*** Opening EXERCISE DATA ***

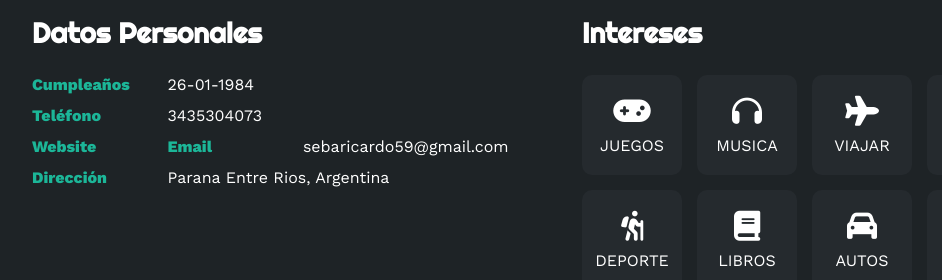
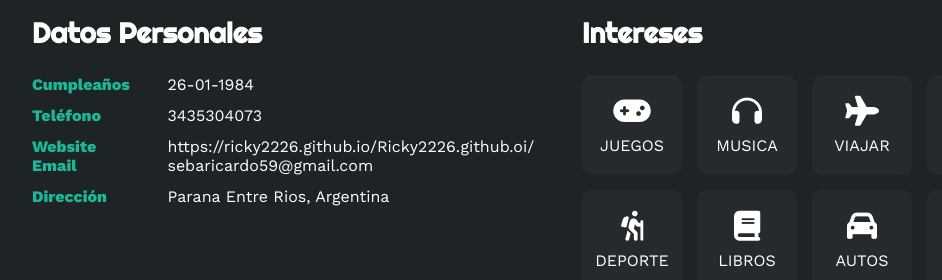
Before and after one commit to ricky2226/Ricky2226.github.oi, a plain HTML site: page index.html in a window 1280 px wide. Shown: the part 1020-1300 px from the top of the page, 58-1000 px from the left. Drawn offline with nearby package versions, Linux system fonts and the light colour scheme.

Commit message:
Update index.html

```diff
--- a/index.html
+++ b/index.html
@@ -74,7 +74,8 @@
                         </li>
                         <li>
                               <strong>Website</strong>
-                               <a href="https://ricky2226.github.io/Ricky2226.github.oi/"  target="_blank"><i class="bi bi-site.google.com"></i></a>
+                               https://ricky2226.github.io/Ricky2226.github.oi/
+
                             <strong>Email</strong>
                             sebaricardo59@gmail.com
                         </li>
```
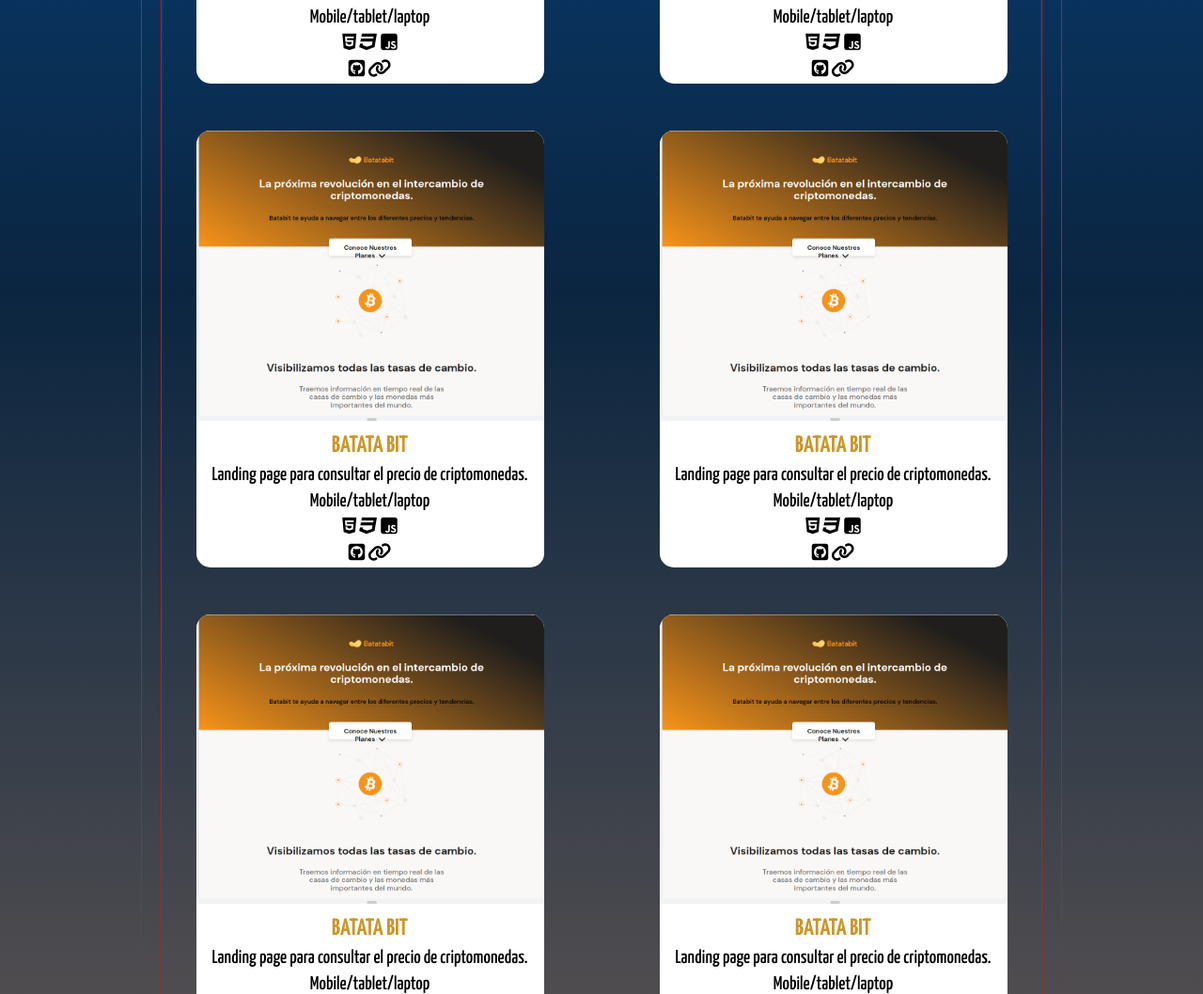
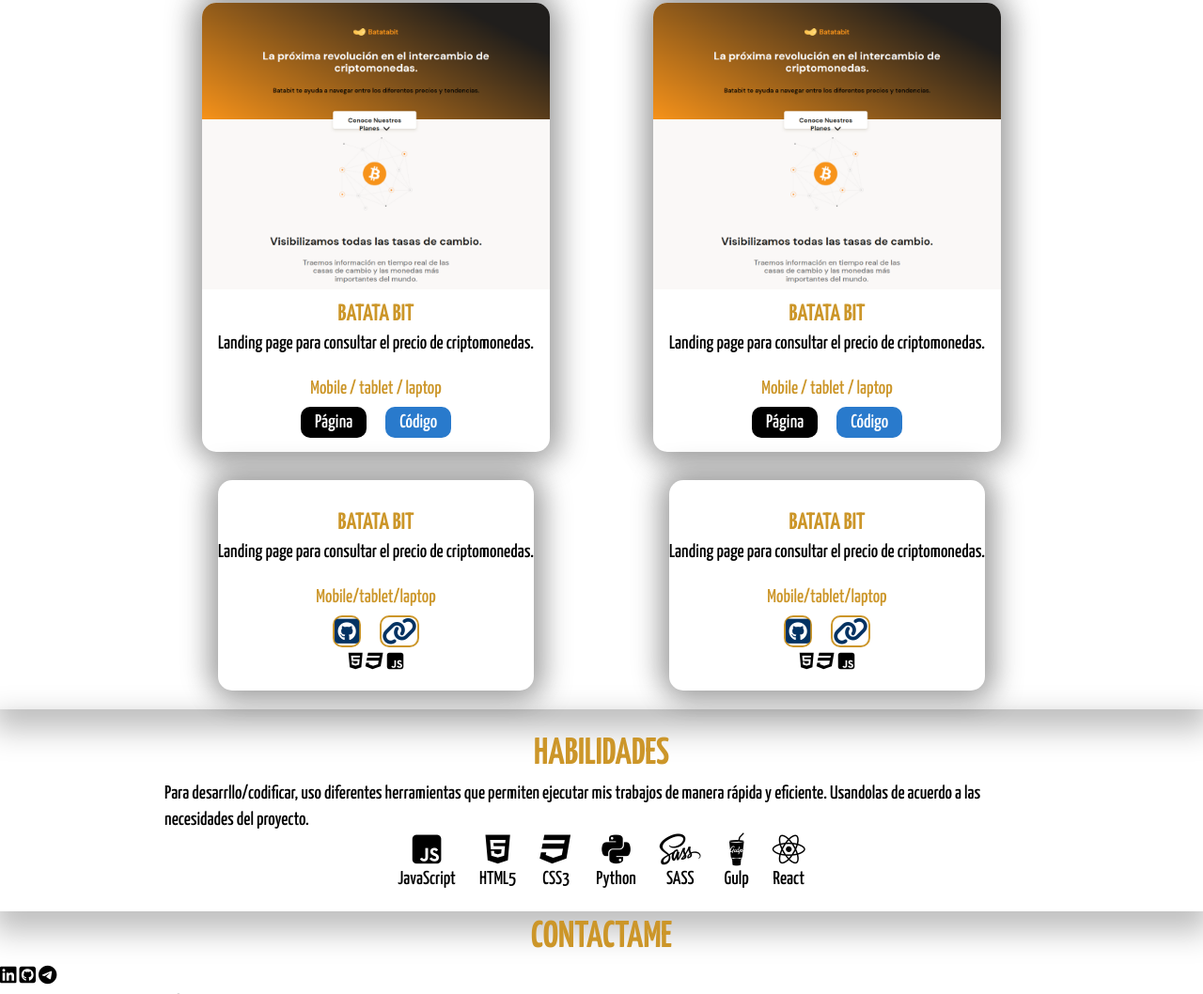
Before and after one commit to joseluis1061/PortafolioJose, a website built with webpack: page public/index.html in a window 1280 px wide. Shown: the part 1742-2800 px from the top of the page at 94% size. Built offline with nearby package versions, Linux system fonts and the light colour scheme; files whose address does not match are found by name.

Commit message:
Se termino el diseño basico de la card

```diff
--- a/public/index.html
+++ b/public/index.html
@@ -81,7 +81,7 @@
     </div>
   </main>
 
-  <section class="sobre-mi mgy-container">
+  <section class="sobre-mi mgy-container shadow">
     <div class="sobre_mi-container pd-container container">
 
         <h2>Sobre mí</h2>
@@ -129,13 +129,86 @@
     </div>
   </section>
 
-  <section class="proyectos mgy-container">
+  <section class="proyectos mgy-container shadow">
     <div class="proyectos-container pd-container container">
       <h2>Proyectos</h2>
       <p>
         Estos son algunos de los proyectos en los que he trabajado puedes ver el código y la pagina. Puedes contactarme y hablar sobre ellos.
       </p>
-      <div class="proyectos-container">
+      <div class="proyectos-card">
+
+        <article class="proyecto">
+          <figure>
+            <img src="../src/assets/img/batataBit.png" alt="">
+          </figure>
+          <div class="text-proyecto">
+            <h3>Batata Bit</h3>
+            <p>
+              Landing page para consultar el precio de criptomonedas.
+            </p>
+            <p>Mobile / tablet / laptop</p>
+
+            <div class="enlace-trabajo">
+              <button class="button button-black">Página</button>
+              <button class="button button-blue">Código</button>
+            </div>
+          </div>
+        </article>
+
+        <article class="proyecto">
+          <figure>
+            <img src="../src/assets/img/batataBit.png" alt="">
+          </figure>
+          <div class="text-proyecto">
+            <h3>Batata Bit</h3>
+            <p>
+              Landing page para consultar el precio de criptomonedas.
+            </p>
+            <p>Mobile / tablet / laptop</p>
+
+            <div class="enlace-trabajo">
+              <button class="button button-black">Página</button>
+              <button class="button button-blue">Código</button>
+            </div>
+          </div>
+        </article>
+
+        <article class="proyecto">
+          <figure>
+            <img src="../src/assets/img/batataBit.png" alt="">
+          </figure>
+          <div class="text-proyecto">
+            <h3>Batata Bit</h3>
+            <p>
+              Landing page para consultar el precio de criptomonedas.
+            </p>
+            <p>Mobile / tablet / laptop</p>
+
+            <div class="enlace-trabajo">
+              <button class="button button-black">Página</button>
+              <button class="button button-blue">Código</button>
+            </div>
+          </div>
+        </article>
+
+        <article class="proyecto">
+          <figure>
+            <img src="../src/assets/img/batataBit.png" alt="">
+          </figure>
+          <div class="text-proyecto">
+            <h3>Batata Bit</h3>
+            <p>
+              Landing page para consultar el precio de criptomonedas.
+            </p>
+            <p>Mobile / tablet / laptop</p>
+
+            <div class="enlace-trabajo">
+              <button class="button button-black">Página</button>
+              <button class="button button-blue">Código</button>
+            </div>
+          </div>
+        </article>
+
 
         <article class="proyecto">
           <figure>
@@ -147,14 +220,16 @@
               Landing page para consultar el precio de criptomonedas.
             </p>
             <p>Mobile/tablet/laptop</p>
+
+            <div class="codigo">
+              <a href="#"><i class="fa-brands fa-github-square"></i></a>
+              <a href="#"><i class="fa-solid fa-link"></i></a>
+            </div>
+
             <div class="tecnologias">
               <i class="fa-brands fa-html5"></i>
               <i class="fa-brands fa-css3"></i>
               <i class="fa-brands fa-js-square"></i>
-            </div>
-            <div class="codigo">
-              <i class="fa-brands fa-github-square"></i>
-              <i class="fa-solid fa-link"></i>
             </div>
           </div>
         </article>
@@ -169,128 +244,71 @@
               Landing page para consultar el precio de criptomonedas.
             </p>
             <p>Mobile/tablet/laptop</p>
+
+            <div class="codigo">
+              <a href="#"><i class="fa-brands fa-github-square"></i></a>
+              <a href="#"><i class="fa-solid fa-link"></i></a>
+            </div>
+
             <div class="tecnologias">
               <i class="fa-brands fa-html5"></i>
               <i class="fa-brands fa-css3"></i>
               <i class="fa-brands fa-js-square"></i>
             </div>
-            <div class="codigo">
-              <i class="fa-brands fa-github-square"></i>
-              <i class="fa-solid fa-link"></i>
-            </div>
           </div>
         </article>
 
-        <article class="proyecto">
-          <figure>
-            <img src="../src/assets/img/Captura desde 2022-06-10 16-49-53.png" alt="">
-          </figure>
-          <div class="text-proyecto">
-            <h3>Batata Bit</h3>
-            <p>
-              Landing page para consultar el precio de criptomonedas.
-            </p>
-            <p>Mobile/tablet/laptop</p>
-            <div class="tecnologias">
-              <i class="fa-brands fa-html5"></i>
-              <i class="fa-brands fa-css3"></i>
-              <i class="fa-brands fa-js-square"></i>
-            </div>
-            <div class="codigo">
-              <i class="fa-brands fa-github-square"></i>
-              <i class="fa-solid fa-link"></i>
-            </div>
-          </div>
-        </article>
-
-        <article class="proyecto">
-          <figure>
-            <img src="../src/assets/img/Captura desde 2022-06-10 16-49-53.png" alt="">
-          </figure>
-          <div class="text-proyecto">
-            <h3>Batata Bit</h3>
-            <p>
-              Landing page para consultar el precio de criptomonedas.
-            </p>
-            <p>Mobile/tablet/laptop</p>
-            <div class="tecnologias">
-              <i class="fa-brands fa-html5"></i>
-              <i class="fa-brands fa-css3"></i>
-              <i class="fa-brands fa-js-square"></i>
-            </div>
-            <div class="codigo">
-              <i class="fa-brands fa-github-square"></i>
-              <i class="fa-solid fa-link"></i>
-            </div>
-          </div>
-        </article>
-
-        <article class="proyecto">
-          <figure>
-            <img src="../src/assets/img/Captura desde 2022-06-10 16-49-53.png" alt="">
-          </figure>
-          <div class="text-proyecto">
-            <h3>Batata Bit</h3>
-            <p>
-              Landing page para consultar el precio de criptomonedas.
-            </p>
-            <p>Mobile/tablet/laptop</p>
-            <div class="tecnologias">
-              <i class="fa-brands fa-html5"></i>
-              <i class="fa-brands fa-css3"></i>
-              <i class="fa-brands fa-js-square"></i>
-            </div>
-            <div class="codigo">
-              <i class="fa-brands fa-github-square"></i>
-              <i class="fa-solid fa-link"></i>
-            </div>
-          </div>
-        </article>
-
-        <article class="proyecto">
-          <figure>
-            <img src="../src/assets/img/Captura desde 2022-06-10 16-49-53.png" alt="">
-          </figure>
-          <div class="text-proyecto">
-            <h3>Batata Bit</h3>
-            <p>
-              Landing page para consultar el precio de criptomonedas.
-            </p>
-            <p>Mobile/tablet/laptop</p>
-            <div class="tecnologias">
-              <i class="fa-brands fa-html5"></i>
-              <i class="fa-brands fa-css3"></i>
-              <i class="fa-brands fa-js-square"></i>
-            </div>
-            <div class="codigo">
-              <i class="fa-brands fa-github-square"></i>
-              <i class="fa-solid fa-link"></i>
-            </div>
-          </div>
-        </article>
       </div>
     </div>
   </section>
 
-  <section class="habilidades">
+  <section class="habilidades shadow">
+    <div class="habilidades-container pd-container container">
       <h2>Habilidades</h2>
-    <div class="habilidades-text ">
+
+      <div class="habilidades-text">
         <p>
           Para desarrllo/codificar, uso diferentes herramientas que permiten ejecutar mis trabajos de manera rápida y eficiente. Usandolas de acuerdo a las necesidades del proyecto.
         </p>
       </div>
-    <div>
+
+      <div class="tecnologias-container">
+        <div class="tecnologia">
+          <i class="fa-brands fa-js-square"></i>
+          <p>JavaScript</p>
+        </div>
+        <div class="tecnologia">
           <i class="fa-brands fa-html5"></i>
+          <p>HTML5</p>
+        </div>
+        <div class="tecnologia">
           <i class="fa-brands fa-css3"></i>
-      <i class="fa-brands fa-js-square"></i>
+          <p>CSS3</p>
+        </div>
+
+        <div class="tecnologia">
           <i class="fa-brands fa-python"></i>
+          <p>Python</p>
+        </div>
+        <div class="tecnologia">
           <i class="fa-brands fa-sass"></i>
+          <p>SASS</p>
+        </div>
+        <div class="tecnologia">
           <i class="fa-brands fa-gulp"></i>
+          <p>Gulp</p>
+        </div>
+        <div class="tecnologia">
           <i class="fa-brands fa-react"></i>
+          <p>React</p>
+        </div>
+
+
+      </div>
     </div>
   </section>
 
-  <section>
+  <footer>
     <h2>Contactame</h2>
     <div>
       <i class="fa-brands fa-linkedin"></i>
@@ -298,7 +316,10 @@
       <i class="fa-brands fa-telegram"></i>
 
     </div>
-  </section>
+    <div>
+      Todos los derechos reservados ©.
+    </div>
+  </footer>
 
 </body>
 </html>
--- a/src/styles/main.css
+++ b/src/styles/main.css
@@ -31,6 +31,7 @@ body{
 h1{
     font-size: 5rem;
     color: var(--white);
+    margin: 15px auto;
 }
 h2{
     font-size: 4rem;
@@ -63,7 +64,7 @@ a{
     margin-bottom: 25px;
 }
 .pd-container{
-    padding: 20px;
+    padding: 20px 25px;
 }
 .text-justify{
     text-align: justify;
@@ -149,7 +150,6 @@ img{
 }
 
 /*MAIN*/
-
 .main.bg-img{
     width: 100%;
     background-image: url("../assets/img/eart_space.jpg");
@@ -165,7 +165,6 @@ img{
         height: calc(100vh - 80px);
     }
 }
-
 
 .main .overlay{
     width: 100%;
@@ -249,13 +248,14 @@ img{
     text-align: center;
 }
 
+.shadow{
+    box-shadow: 0px 15px 30px 7px rgba(0, 0,0, 0.25);
+}
+
 /*Sobre mi*/
 .sobre-mi{
     /* background-image: url('../assets/img/cuadriculafondo.png');
     background-position: center top; */
-
-    /* background: rgb(13, 13, 13);
-    background: linear-gradient(0deg, rgba(13,13,13,0.9) 1%, rgba(15,15,15,0.9) 37%); */
 
     background: rgb(2,50,98);
     background: linear-gradient(0deg, rgba(2,50,98,1) 0%, rgba(37,37,37,1) 49%, rgba(10,13,16,1) 100%);
@@ -296,35 +296,30 @@ img{
 
 /*PROYECTOS*/
 .proyectos{
-    background: rgb(87,81,81);
-    background: linear-gradient(0deg, rgba(87,81,81,1) 0%, rgba(11,37,64,1) 48%, rgba(5,75,144,1) 100%);
+    /* background: rgb(87,81,81);
+    background: linear-gradient(0deg, rgba(87,81,81,1) 0%, rgba(11,37,64,1) 48%, rgba(5,75,144,1) 100%); */
 }
 .proyectos p{
-    color: var(--white);
+    /* color: var(--white); */
     text-align: justify;
+    margin-bottom: 20px;
 }
 
 .proyectos-container{
-    border: 1px solid red;
     display: flex;
     flex-wrap: wrap;
-    justify-content: space-around;
+    justify-content: center;
     align-items: center;
-    gap: 25px;
 }
-
-@media(min-width: 750px){
-    .proyectos-container{
-        border: 1px solid red;
-        display: flex;
-        flex-wrap: wrap;
-        justify-content: space-around;
-        align-items: center;
-        gap: 50px;
-    }
+.proyectos-card{
+    display: flex;
+    flex-wrap: wrap;
+    justify-content: center;
+    align-items: center;
+    gap: 30px;
 }
-
 .proyecto{
+    padding-bottom: 15px;
     max-width: 370px;
     display: flex;
     flex-direction: column;
@@ -334,6 +329,8 @@ img{
     overflow: hidden;
     background-color: var(--white);
     margin: 0 auto;
+    box-shadow: 5px 5px 30px 7px rgba(0, 0,0, 0.25),
+    -5px -5px 30px 7px rgba(0, 0,0, 0.22);
 }
 
 
@@ -350,3 +347,80 @@ img{
     text-align: center;
     color: var(--black);
 }
+.text-proyecto p:last-of-type {
+    color: var(--yellow-sky);
+    margin-bottom: 5px;
+}
+.codigo{
+    width: 60%;
+    display: flex;
+    justify-content: center;
+    gap: 20px;
+}
+.codigo a{
+    width: auto;
+}
+
+.codigo i{
+    color: var(--blue-dark);
+    font-size: 3rem;
+    border: 2px solid var(--yellow-sky);
+    border-radius: 10px;
+}
+.codigo a:hover i{
+    color: var(--blue-dark);
+}
+.enlace-trabajo{
+    display: flex;
+    align-items: center;
+    justify-content: center;
+    gap: 20px;
+}
+.button{
+    padding: 5px 15px;
+    border-radius: 10px;
+    border: none;
+    text-align: center;
+    background-color: transparent;
+    cursor: pointer;
+}
+.button:hover{
+    background-color: var(--yellow-sky);
+}
+
+.button-black{
+    background-color: var(--black);
+    color: var(--white);
+}
+.button-blue{
+    background-color: var(--blue-light);
+    color: var(--white);
+}
+
+/*HABILIDADES*/
+.habilidades{
+    display: flex;
+    flex-direction: column;
+    justify-content: center;
+    align-items: center;
+    gap: 25px;
+}
+
+.tecnologias-container{
+    width: 100%;
+    display: flex;
+    flex-wrap: wrap;
+    justify-content: center;
+    align-items: center;
+    gap: 25px;
+}
+.tecnologia{
+    display: flex;
+    flex-direction: column;
+    align-items: center;
+    justify-content: center;
+}
+
+.tecnologia i{
+    font-size: 3.5rem;
+}
```
Also changed, not shown: src/assets/img/Captura desde 2022-06-10 16-49-53.png (deleted), src/assets/img/batataBit.png (added). Lines whose indentation alone changed are shown as unchanged.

*** Closing EXERCISE DATA ***

### PROBLEM DETAILS
Identify each line in the records above containing the word "white"; copy those lines.

### ANSWER BOX
     color: var(--white);
-    color: var(--white);
+    /* color: var(--white); */
     background-color: var(--white);
+    color: var(--white);
+    color: var(--white);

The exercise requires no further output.